Certainly John Sloan and Edward Penfield, early adopters of the poster style in America, were looking at French illustration. Elegant cats occupy several illustrations by Penfield in the Museum’s collection. A particular calico appears so often that he or she must have been a pet. In his advertising poster for an 1897 calendar of posters—yes, the “poster craze” really was a thing—this charming kitty watches a beret-clad artist get to work on what will presumably become yet another artistic poster.
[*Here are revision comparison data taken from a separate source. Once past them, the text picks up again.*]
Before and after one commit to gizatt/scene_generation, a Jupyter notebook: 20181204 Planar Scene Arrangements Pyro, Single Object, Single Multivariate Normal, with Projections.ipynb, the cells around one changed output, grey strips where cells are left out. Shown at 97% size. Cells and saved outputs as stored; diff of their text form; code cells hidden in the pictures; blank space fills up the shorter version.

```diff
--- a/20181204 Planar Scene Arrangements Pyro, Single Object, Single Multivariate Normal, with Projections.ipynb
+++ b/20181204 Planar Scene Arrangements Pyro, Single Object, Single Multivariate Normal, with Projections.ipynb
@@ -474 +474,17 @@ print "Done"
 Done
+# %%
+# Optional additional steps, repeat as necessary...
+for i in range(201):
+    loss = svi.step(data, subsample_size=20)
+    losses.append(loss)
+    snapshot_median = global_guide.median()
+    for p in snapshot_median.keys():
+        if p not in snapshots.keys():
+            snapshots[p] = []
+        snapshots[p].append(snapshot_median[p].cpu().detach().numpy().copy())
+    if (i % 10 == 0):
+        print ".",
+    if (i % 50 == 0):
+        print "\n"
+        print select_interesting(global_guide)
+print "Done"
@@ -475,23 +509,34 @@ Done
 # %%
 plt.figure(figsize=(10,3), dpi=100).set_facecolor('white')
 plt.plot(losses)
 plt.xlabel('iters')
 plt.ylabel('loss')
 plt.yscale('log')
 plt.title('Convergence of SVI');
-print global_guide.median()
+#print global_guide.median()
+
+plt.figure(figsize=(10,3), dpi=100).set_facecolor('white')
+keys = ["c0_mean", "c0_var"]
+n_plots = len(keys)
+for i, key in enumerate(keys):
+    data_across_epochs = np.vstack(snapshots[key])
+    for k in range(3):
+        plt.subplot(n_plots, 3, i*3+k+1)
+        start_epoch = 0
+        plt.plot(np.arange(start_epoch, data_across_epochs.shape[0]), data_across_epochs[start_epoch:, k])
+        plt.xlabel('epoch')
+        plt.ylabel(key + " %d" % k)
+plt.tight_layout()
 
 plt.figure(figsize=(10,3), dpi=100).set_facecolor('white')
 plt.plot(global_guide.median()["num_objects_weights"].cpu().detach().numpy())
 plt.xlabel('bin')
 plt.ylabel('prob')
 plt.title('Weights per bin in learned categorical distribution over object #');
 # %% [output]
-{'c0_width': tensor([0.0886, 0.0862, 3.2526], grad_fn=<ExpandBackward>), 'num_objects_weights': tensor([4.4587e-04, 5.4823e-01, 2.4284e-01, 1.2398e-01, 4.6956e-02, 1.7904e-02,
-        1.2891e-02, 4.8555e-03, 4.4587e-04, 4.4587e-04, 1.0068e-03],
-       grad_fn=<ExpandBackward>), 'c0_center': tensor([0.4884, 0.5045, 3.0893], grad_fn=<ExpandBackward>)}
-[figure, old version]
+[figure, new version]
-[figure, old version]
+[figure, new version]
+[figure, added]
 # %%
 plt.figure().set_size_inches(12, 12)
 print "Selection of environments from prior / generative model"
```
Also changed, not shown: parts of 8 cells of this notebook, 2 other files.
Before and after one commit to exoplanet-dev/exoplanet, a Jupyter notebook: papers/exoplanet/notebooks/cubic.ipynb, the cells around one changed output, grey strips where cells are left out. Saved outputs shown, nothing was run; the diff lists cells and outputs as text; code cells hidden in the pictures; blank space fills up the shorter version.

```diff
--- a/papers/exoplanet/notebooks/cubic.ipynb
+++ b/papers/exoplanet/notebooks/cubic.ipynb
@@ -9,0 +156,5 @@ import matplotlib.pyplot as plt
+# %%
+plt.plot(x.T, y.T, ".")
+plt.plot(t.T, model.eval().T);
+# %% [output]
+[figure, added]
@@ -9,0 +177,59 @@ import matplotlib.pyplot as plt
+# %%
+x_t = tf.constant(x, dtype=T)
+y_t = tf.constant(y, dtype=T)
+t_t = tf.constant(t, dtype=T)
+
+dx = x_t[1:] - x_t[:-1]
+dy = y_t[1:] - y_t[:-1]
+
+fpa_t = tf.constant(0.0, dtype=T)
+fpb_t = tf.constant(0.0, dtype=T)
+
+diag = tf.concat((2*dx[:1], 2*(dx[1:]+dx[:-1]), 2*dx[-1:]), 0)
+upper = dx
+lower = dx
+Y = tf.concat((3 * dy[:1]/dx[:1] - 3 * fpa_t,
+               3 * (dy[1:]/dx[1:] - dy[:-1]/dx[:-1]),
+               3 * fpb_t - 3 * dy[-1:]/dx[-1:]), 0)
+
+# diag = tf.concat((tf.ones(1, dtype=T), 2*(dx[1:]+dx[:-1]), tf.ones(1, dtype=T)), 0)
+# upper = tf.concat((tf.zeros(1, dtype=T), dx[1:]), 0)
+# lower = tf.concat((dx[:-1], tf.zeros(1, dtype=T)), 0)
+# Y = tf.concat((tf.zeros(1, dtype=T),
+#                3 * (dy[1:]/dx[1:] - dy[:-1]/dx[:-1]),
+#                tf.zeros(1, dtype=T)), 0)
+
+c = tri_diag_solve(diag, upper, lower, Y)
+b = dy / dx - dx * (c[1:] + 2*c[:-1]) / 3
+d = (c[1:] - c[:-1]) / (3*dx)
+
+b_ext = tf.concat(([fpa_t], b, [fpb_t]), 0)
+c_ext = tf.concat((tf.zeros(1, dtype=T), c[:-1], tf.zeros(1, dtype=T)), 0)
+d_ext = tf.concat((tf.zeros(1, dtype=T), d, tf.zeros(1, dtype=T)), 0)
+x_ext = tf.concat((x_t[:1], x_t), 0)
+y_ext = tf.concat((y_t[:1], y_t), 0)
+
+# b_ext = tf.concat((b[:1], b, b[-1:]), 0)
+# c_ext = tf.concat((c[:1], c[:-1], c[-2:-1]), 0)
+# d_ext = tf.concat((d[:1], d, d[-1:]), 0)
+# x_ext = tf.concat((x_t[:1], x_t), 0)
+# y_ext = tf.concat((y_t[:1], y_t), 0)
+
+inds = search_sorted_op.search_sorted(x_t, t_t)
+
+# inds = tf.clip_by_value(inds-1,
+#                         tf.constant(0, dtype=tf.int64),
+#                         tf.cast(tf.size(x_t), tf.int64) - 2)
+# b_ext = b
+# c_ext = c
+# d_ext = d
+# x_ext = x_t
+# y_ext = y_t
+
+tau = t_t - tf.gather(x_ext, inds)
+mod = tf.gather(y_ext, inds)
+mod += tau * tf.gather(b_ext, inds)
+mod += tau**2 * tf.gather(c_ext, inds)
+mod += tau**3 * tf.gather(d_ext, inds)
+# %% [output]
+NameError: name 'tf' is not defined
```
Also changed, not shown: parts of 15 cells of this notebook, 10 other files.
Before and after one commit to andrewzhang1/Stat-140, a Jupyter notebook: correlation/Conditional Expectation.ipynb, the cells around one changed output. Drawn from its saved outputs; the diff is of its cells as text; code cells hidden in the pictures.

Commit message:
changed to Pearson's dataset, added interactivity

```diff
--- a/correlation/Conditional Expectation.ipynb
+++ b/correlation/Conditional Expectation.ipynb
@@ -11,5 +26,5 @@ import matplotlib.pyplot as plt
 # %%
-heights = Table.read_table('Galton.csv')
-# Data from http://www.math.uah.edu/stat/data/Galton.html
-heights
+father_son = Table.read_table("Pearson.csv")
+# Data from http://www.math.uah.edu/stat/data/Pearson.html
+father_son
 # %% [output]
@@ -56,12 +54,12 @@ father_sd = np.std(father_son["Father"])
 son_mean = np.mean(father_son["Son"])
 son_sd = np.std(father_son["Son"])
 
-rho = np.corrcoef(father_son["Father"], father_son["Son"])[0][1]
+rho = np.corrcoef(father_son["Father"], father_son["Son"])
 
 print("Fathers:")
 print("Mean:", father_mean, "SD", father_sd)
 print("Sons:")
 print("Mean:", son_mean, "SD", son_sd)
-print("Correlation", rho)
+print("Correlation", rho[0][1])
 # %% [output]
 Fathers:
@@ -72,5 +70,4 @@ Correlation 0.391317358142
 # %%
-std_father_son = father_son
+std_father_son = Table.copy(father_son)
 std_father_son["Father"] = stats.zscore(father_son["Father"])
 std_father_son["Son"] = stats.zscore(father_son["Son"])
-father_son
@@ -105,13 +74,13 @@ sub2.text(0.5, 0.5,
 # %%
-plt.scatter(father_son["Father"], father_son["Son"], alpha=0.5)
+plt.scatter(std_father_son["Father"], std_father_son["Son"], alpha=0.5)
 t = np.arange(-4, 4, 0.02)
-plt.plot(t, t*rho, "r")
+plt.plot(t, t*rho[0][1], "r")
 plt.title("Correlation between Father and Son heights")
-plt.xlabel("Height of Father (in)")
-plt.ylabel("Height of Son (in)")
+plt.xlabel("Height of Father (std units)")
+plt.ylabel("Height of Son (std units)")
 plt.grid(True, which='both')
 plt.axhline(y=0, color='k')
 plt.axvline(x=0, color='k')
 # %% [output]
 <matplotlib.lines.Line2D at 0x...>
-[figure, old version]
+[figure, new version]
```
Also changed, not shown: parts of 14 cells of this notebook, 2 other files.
In Sloan’s work, cats are more likely to appear in drawings and paintings. He immortalized the cats at his favorite Philadelphia hangout, Green’s Hotel at 8th and Chestnut Streets, in his 1900 painting Green’s Cats. The black cat creates an elegant, Art Nouveau S-curve against the rectilinear tiles. With its play of line and pattern and monochrome palette, the painting is unusually decorative and resembles the artist’s graphic work of the 1890s more than his later city paintings. Sloan deeply admired Steinlen, so the French illustrator’s work may have provided direct inspiration for this subject.
Heather Campbell Coyle
Curator of American Art